The Bakers Food & Allied Workers Union (BFAWU) launched a two-week ballot of its members at the site on August 6 after management refused to address its complaints to its satisfaction.
BFAWU regional secretary Geoff Atkinson told FoodManufacture.co.uk out of about 230 ballot forms sent out, 120 votes were returned in favour of strike action, 39 votes rejecting strikes were received and one spoiled paper. The rest were not returned.
The factory employs 357 people.
Strikes are currently scheduled to run for three weeks, from August 28 to September 4; September 11 to September 18; and September 25 to October 2.
Staff at the factory had previously taken a hit to hours and pay to avoid redundancies unsuccessfully, said the BFAWU.
The hiring of temporary workers on zero-hours contracts, which do not specify set hours of working and carry extremely flexible terms concerning conditions, was the final straw, it said.
Atkinson said he had so far had no response to the strike vote from Premier Foods’ management team. He said the BFAWU would only back down from strike action if Premier Foods stopped using agency labour on lower pay rates than permanent employees to fill jobs permanent employees could do.
In a press statement on the issue, Atkinson warned: "Further branch meetings will be held to extend the action unless the company comes to a satisfactory agreement with the Union on the withdrawal of agency labour from the site.
“BFAWU members at Hovis, Wigan have not taken this decision lightly.
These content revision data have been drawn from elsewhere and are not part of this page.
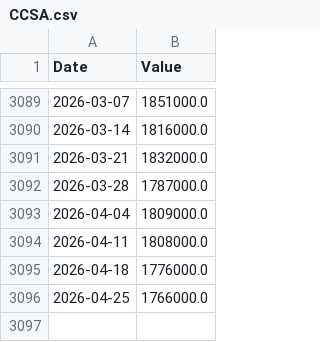
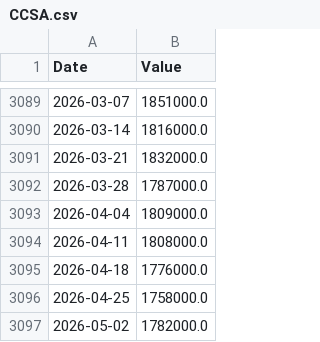
Before and after one commit to jonsflow/risk-model, a CSV file: data/fred/CCSA.csv, drawn as a sheet; only a part is shown, gaps mark what is left out.

```diff
--- a/data/fred/CCSA.csv
+++ b/data/fred/CCSA.csv
@@ -3095,2 +3095,3 @@ Date,Value
 2026-04-18,1776000.0
-2026-04-25,1766000.0
+2026-04-25,1758000.0
+2026-05-02,1782000.0
```
Also changed, not shown: data/fred/ICSA.csv, data/fred/RSAFS.csv, 14 other files.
They have no desire to lose pay.
“However, they see the current situation as unacceptable and are determined not to allow the company to set precedents, undermine current terms and conditions, create a two tier workforce and leave a poor legacy for subsequent generations of people who may be employed at Hovis in the future.”
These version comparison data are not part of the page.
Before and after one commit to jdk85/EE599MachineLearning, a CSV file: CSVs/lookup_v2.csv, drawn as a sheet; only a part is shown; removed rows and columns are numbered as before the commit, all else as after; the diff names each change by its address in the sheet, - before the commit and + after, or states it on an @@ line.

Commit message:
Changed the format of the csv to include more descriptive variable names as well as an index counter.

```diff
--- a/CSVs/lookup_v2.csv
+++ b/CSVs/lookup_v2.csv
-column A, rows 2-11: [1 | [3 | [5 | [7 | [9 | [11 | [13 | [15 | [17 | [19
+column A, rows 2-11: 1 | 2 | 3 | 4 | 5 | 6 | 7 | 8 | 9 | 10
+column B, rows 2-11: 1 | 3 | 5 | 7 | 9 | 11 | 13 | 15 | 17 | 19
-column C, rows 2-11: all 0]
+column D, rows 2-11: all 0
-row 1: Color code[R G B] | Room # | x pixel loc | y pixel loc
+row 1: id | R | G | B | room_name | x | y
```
He urged Premier Foods to re-enter negotiations with the BFAWU to find a way to resolve the dispute fairly, amicably and in a way that reflected the strength of feeling among the workforce.
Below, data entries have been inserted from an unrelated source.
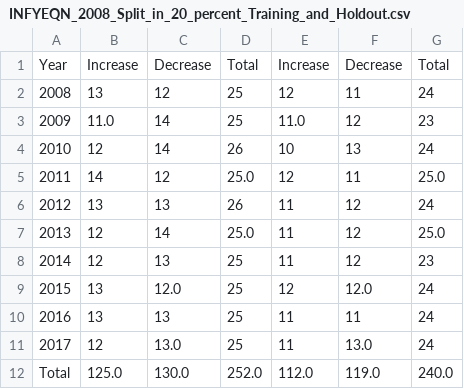
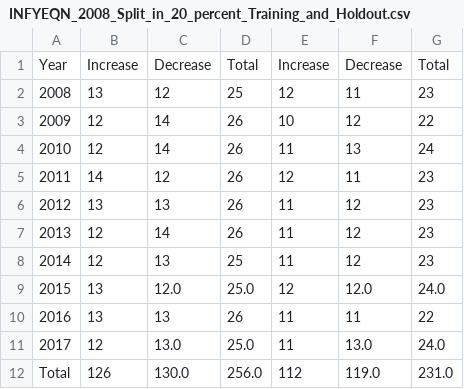
Before and after one commit to liumenglife/Stock-Trend-Prediction-Google-Colab, a CSV file: Dataset_Statistics/INFYEQN_2008_Split_in_20_percent_Training_and_Holdout.csv, drawn as a sheet.

```diff
--- a/Dataset_Statistics/INFYEQN_2008_Split_in_20_percent_Training_and_Holdout.csv
+++ b/Dataset_Statistics/INFYEQN_2008_Split_in_20_percent_Training_and_Holdout.csv
@@ -1,12 +1,12 @@
 Year,Increase,Decrease,Total,Increase,Decrease,Total
-2008,13,12,25,12,11,24
-2009,11.0,14,25,11.0,12,23
-2010,12,14,26,10,13,24
-2011,14,12,25.0,12,11,25.0
-2012,13,13,26,11,12,24
-2013,12,14,25.0,11,12,25.0
+2008,13,12,25,12,11,23
+2009,12,14,26,10,12,22
+2010,12,14,26,11,13,24
+2011,14,12,26,12,11,23
+2012,13,13,26,11,12,23
+2013,12,14,26,11,12,23
 2014,12,13,25,11,12,23
-2015,13,12.0,25,12,12.0,24
-2016,13,13,25,11,11,24
-2017,12,13.0,25,11,13.0,24
-Total,125.0,130.0,252.0,112.0,119.0,240.0
+2015,13,12.0,25.0,12,12.0,24.0
+2016,13,13,26,11,11,22
+2017,12,13.0,25.0,11,13.0,24.0
+Total,126,130.0,256.0,112,119.0,231.0
```
Also changed, not shown: Dataset_Statistics/DRREDDYEQN_2008_Split_in_20_percent_Training_and_Holdout.csv, Dataset_Statistics/DRREDDYEQN_2008_Split_in_50_percent_Training_and_Holdout.csv, 8 other files.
Zero-hour contracts had reached “epidemic proportions”, he added, saying some estimated up to one million UK workers were employed on them.
Premier Foods response
A Premier Foods spokesman responded: “As a matter of principle, we have moved away from the use of zero-hours contracts and currently have no zero-hours contracted employees at the company, including at our Wigan site.”
He said the company used a limited amount of agency labour to accommodate short-term peaks in demand across its sites. However, he stressed this was common practise in the food industry.
“By using temporary labour, we are able to react very quickly to peaks in demand for our products, for instance in the run up to the Christmas period. Equally, by using such labour we avoid having to make redundancies in our full-time workforce if demand temporarily slips back.
“Our use of agency labour across the company is a relatively small proportion of our total workforce and the need for such labour is understood and accepted by the unions at the vast majority of our sites. Temporary agency employees are contracted with the agency they work for and we do not have direct contracts with these employees.”